(Edit difference data)
────────

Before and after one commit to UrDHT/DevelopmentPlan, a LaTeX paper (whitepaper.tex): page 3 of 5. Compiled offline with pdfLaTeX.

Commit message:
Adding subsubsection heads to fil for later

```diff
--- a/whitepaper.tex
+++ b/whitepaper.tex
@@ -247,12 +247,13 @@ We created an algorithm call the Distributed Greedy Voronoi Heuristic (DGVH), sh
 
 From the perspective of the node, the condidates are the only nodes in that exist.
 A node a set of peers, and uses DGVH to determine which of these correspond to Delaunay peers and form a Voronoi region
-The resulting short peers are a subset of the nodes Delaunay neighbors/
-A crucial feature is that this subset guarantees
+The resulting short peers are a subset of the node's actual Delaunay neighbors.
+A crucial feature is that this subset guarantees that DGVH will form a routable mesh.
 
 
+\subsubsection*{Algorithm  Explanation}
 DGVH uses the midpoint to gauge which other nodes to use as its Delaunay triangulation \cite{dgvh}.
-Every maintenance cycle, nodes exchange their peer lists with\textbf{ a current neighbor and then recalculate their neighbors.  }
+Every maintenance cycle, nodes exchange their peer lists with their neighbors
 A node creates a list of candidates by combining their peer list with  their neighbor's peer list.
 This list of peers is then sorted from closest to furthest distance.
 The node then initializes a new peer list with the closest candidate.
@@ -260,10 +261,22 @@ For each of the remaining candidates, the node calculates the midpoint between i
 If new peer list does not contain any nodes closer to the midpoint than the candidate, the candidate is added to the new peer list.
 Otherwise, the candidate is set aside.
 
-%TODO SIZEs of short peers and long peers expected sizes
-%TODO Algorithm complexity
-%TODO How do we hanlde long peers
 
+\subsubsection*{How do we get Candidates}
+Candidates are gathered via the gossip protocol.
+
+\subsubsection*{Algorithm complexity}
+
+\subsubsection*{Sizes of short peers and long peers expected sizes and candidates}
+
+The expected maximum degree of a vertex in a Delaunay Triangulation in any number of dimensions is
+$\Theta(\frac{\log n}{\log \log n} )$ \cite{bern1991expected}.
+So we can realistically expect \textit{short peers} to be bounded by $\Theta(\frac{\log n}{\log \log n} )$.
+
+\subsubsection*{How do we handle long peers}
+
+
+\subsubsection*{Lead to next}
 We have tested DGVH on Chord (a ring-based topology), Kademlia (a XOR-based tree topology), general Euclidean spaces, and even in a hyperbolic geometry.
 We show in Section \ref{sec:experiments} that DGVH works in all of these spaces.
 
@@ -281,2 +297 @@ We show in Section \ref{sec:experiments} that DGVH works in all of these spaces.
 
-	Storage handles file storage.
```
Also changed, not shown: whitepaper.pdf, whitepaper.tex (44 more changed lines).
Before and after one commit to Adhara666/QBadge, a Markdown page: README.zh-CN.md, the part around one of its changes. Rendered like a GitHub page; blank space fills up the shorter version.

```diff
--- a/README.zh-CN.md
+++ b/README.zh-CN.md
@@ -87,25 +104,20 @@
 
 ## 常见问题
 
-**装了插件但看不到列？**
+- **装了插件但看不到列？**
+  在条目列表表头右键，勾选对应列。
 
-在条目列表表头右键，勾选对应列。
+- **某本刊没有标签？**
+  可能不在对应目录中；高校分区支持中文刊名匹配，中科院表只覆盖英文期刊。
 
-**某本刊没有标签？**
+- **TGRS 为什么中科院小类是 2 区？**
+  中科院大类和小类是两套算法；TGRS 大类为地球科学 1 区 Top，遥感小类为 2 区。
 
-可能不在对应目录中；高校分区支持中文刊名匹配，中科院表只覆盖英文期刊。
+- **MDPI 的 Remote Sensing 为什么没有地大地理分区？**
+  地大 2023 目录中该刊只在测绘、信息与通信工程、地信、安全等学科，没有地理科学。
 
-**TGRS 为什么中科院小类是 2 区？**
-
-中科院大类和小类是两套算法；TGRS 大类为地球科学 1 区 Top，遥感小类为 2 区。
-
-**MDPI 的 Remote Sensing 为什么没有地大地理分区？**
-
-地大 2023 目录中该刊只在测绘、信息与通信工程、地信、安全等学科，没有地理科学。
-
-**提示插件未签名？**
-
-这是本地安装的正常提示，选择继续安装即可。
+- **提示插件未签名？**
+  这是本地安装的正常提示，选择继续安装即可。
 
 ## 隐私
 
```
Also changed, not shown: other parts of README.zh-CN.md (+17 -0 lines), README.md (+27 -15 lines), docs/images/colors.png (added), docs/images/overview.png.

────────

= YOUR GOAL =
Your answer should consist of each line of the data above in which the word "subsubsection" occurs.

= RESULT BELOW =
Adding subsubsection heads to fil for later
+\subsubsection*{Algorithm  Explanation}
+\subsubsection*{How do we get Candidates}
+\subsubsection*{Algorithm complexity}
+\subsubsection*{Sizes of short peers and long peers expected sizes and candidates}
+\subsubsection*{How do we handle long peers}
+\subsubsection*{Lead to next}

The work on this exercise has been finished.